Nevada's state legislature, however, is the first in the country with a majority of women in office. A combined 52 percent between the Assembly and the Senate. When a Republican stood to defend a hoary piece of legislation requiring doctors to ask a woman seeking an abortion if she is married, newly elected senator Yvanna Cancela shot back, “A man is not asked his marital status before he gets a vasectomy.” The Washington Post reports the hearing room fell silent.

In Alabama, women make up just 15 percent of the legislature that just passed a near-complete ban on abortion.

But times have changed in Carson City:

The female majority is having a huge effect: More than 17 pending bills deal with sexual assault, sex trafficking and sexual misconduct, with some measures aimed at making it easier to prosecute offenders. Bills to ban child marriage and examine the causes of maternal mortality are also on the docket.

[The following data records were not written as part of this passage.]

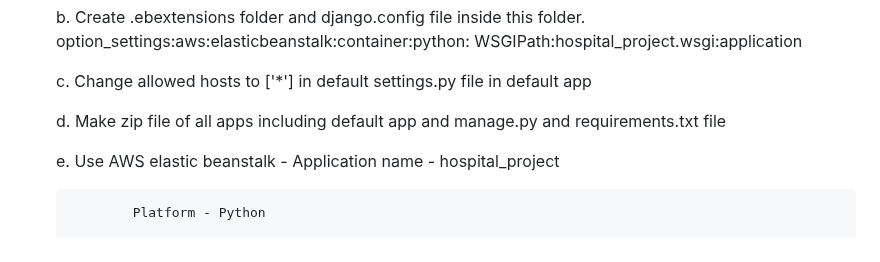
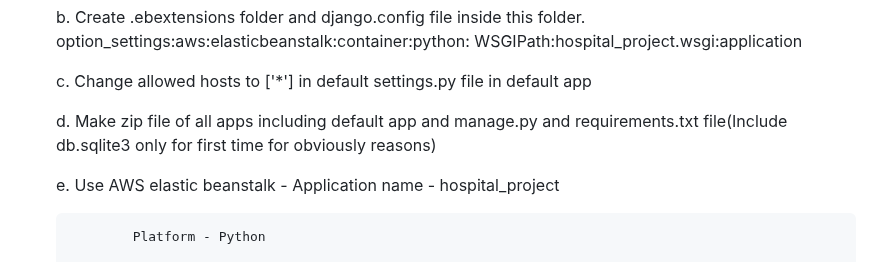
Before and after one commit to rudraabhilash/Photographic_Quantification, a Markdown page: README.md, the part around the change. GitHub-like rendering.

```diff
--- a/README.md
+++ b/README.md
@@ -93,7 +93,7 @@ Commands for project -
 
 	c. Change allowed hosts to ['*'] in default settings.py file in default app
 
- 	d. Make zip file of all apps including default app and manage.py and requirements.txt file
+ 	d. Make zip file of all apps including default app and manage.py and requirements.txt file(Include db.sqlite3 only for first time for obviously reasons)
 
  	e. Use AWS elastic beanstalk -
 	            Application name - hospital_project
```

“I can say with 100 percent certainty that we wouldn’t have had these conversations" a few years ago, said Assembly Majority Leader Teresa Benitez-Thompson (D). "None of these bills would have seen the light of day.”
The change did not occur by accident nor organically. Women organized, ran for office, and won. The "boys club" that in 2015 refused to schedule a hearing for Sen. Patricia Ann Spearman's (D) bill on pay equity for women is over.

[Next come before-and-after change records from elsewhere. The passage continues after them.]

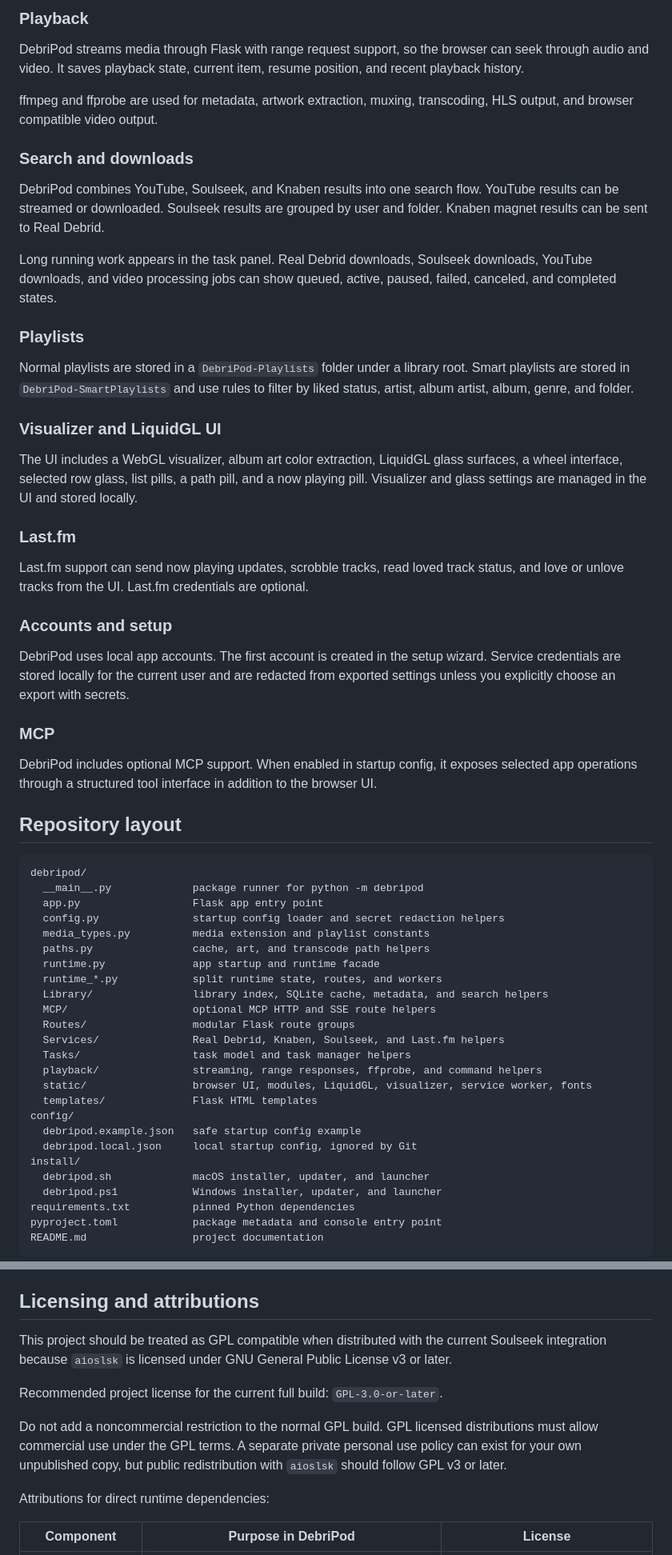
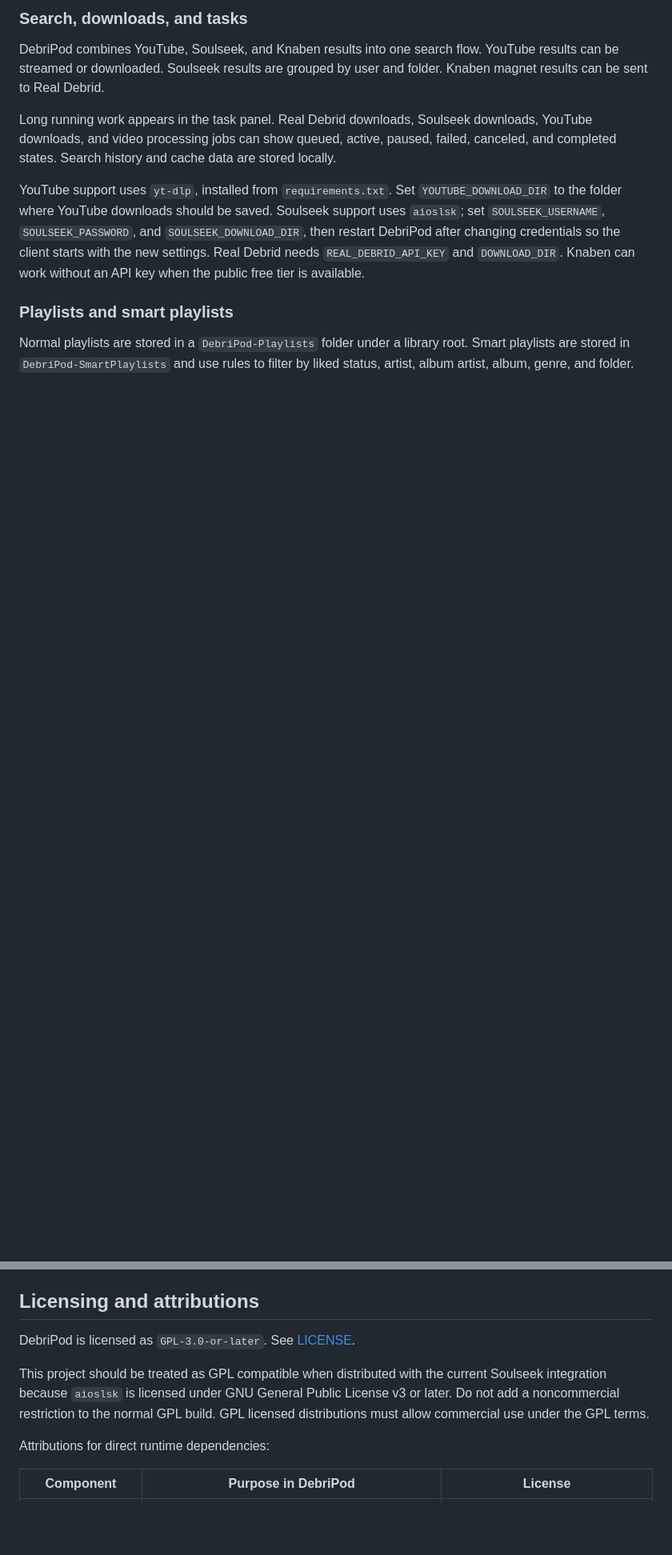
Before and after one commit to JoeDoe56/Debripod, a Markdown page: README.md, 2 parts joined by grey strips. Shown at 80% size. Drawn GitHub-style; blank space fills up the shorter version.

````diff
--- a/README.md
+++ b/README.md
@@ -149,63 +78,12 @@ Supported playlist formats include M3U, M3U8, and PLS.
 
-### Playback
-
-DebriPod streams media through Flask with range request support, so the browser can seek through audio and video. It saves playback state, current item, resume position, and recent playback history.
-
-ffmpeg and ffprobe are used for metadata, artwork extraction, muxing, transcoding, HLS output, and browser compatible video output.
-
-### Search and downloads
+### Search, downloads, and tasks
 
 DebriPod combines YouTube, Soulseek, and Knaben results into one search flow. YouTube results can be streamed or downloaded. Soulseek results are grouped by user and folder. Knaben magnet results can be sent to Real Debrid.
 
-Long running work appears in the task panel. Real Debrid downloads, Soulseek downloads, YouTube downloads, and video processing jobs can show queued, active, paused, failed, canceled, and completed states.
+Long running work appears in the task panel. Real Debrid downloads, Soulseek downloads, YouTube downloads, and video processing jobs can show queued, active, paused, failed, canceled, and completed states. Search history and cache data are stored locally.
 
-### Playlists
+YouTube support uses `yt-dlp`, installed from `requirements.txt`. Set `YOUTUBE_DOWNLOAD_DIR` to the folder where YouTube downloads should be saved. Soulseek support uses `aioslsk`; set `SOULSEEK_USERNAME`, `SOULSEEK_PASSWORD`, and `SOULSEEK_DOWNLOAD_DIR`, then restart DebriPod after changing credentials so the client starts with the new settings. Real Debrid needs `REAL_DEBRID_API_KEY` and `DOWNLOAD_DIR`. Knaben can work without an API key when the public free tier is available.
+
+### Playlists and smart playlists
 
 Normal playlists are stored in a `DebriPod-Playlists` folder under a library root. Smart playlists are stored in `DebriPod-SmartPlaylists` and use rules to filter by liked status, artist, album artist, album, genre, and folder.
-
-### Visualizer and LiquidGL UI
-
-The UI includes a WebGL visualizer, album art color extraction, LiquidGL glass surfaces, a wheel interface, selected row glass, list pills, a path pill, and a now playing pill. Visualizer and glass settings are managed in the UI and stored locally.
-
-### Last.fm
-
-Last.fm support can send now playing updates, scrobble tracks, read loved track status, and love or unlove tracks from the UI. Last.fm credentials are optional.
-
-### Accounts and setup
-
-DebriPod uses local app accounts. The first account is created in the setup wizard. Service credentials are stored locally for the current user and are redacted from exported settings unless you explicitly choose an export with secrets.
-
-### MCP
-
-DebriPod includes optional MCP support. When enabled in startup config, it exposes selected app operations through a structured tool interface in addition to the browser UI.
-
-## Repository layout
-
-```text
-debripod/
-  __main__.py             package runner for python -m debripod
-  app.py                  Flask app entry point
-  config.py               startup config loader and secret redaction helpers
-  media_types.py          media extension and playlist constants
-  paths.py                cache, art, and transcode path helpers
-  runtime.py              app startup and runtime facade
-  runtime_*.py            split runtime state, routes, and workers
-  Library/                library index, SQLite cache, metadata, and search helpers
-  MCP/                    optional MCP HTTP and SSE route helpers
-  Routes/                 modular Flask route groups
-  Services/               Real Debrid, Knaben, Soulseek, and Last.fm helpers
-  Tasks/                  task model and task manager helpers
-  playback/               streaming, range responses, ffprobe, and command helpers
-  static/                 browser UI, modules, LiquidGL, visualizer, service worker, fonts
-  templates/              Flask HTML templates
-config/
-  debripod.example.json   safe startup config example
-  debripod.local.json     local startup config, ignored by Git
-install/
-  debripod.sh             macOS installer, updater, and launcher
-  debripod.ps1            Windows installer, updater, and launcher
-requirements.txt          pinned Python dependencies
-pyproject.toml            package metadata and console entry point
-README.md                 project documentation
-```
-
@@ -386,11 +285,9 @@ DebriPod also expects `ffmpeg` and `ffprobe` for the complete media experience.
 
 ## Licensing and attributions
 
-This project should be treated as GPL compatible when distributed with the current Soulseek integration because `aioslsk` is licensed under GNU General Public License v3 or later.
+DebriPod is licensed as `GPL-3.0-or-later`. See [LICENSE](LICENSE).
 
-Recommended project license for the current full build: `GPL-3.0-or-later`.
-
-Do not add a noncommercial restriction to the normal GPL build. GPL licensed distributions must allow commercial use under the GPL terms. A separate private personal use policy can exist for your own unpublished copy, but public redistribution with `aioslsk` should follow GPL v3 or later.
+This project should be treated as GPL compatible when distributed with the current Soulseek integration because `aioslsk` is licensed under GNU General Public License v3 or later. Do not add a noncommercial restriction to the normal GPL build. GPL licensed distributions must allow commercial use under the GPL terms.
 
 Attributions for direct runtime dependencies:
 
````
Also changed, not shown: other parts of README.md (+97 -159 lines).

Kelly Dittmar, a scholar at the Center for American Women and Politics at Rutgers University observes, "it’s probably a lot more significant that we have 49 legislatures left to go."

It is not simply their politics and ethnicity conservative opponents of Reps. Ilhan Omar (D-Minn.), Rashida Tlaib (D-Mich.), and Alexandria Ocasio-Cortez (D-N.Y.) oppose. It is their gender and the challenge they and their female colleagues in Congress represent to a "man's world." Even in these Trumpishly incorrect times, revanchists do not have the manliness to say so aloud. Except in locker rooms surrounded by other naked men.

If male politicians could get pregnant, there would be as many Planned Parenthood clinics as there are Post Offices. 💌📬

— Alexandria Ocasio-Cortez (@AOC) May 16, 2019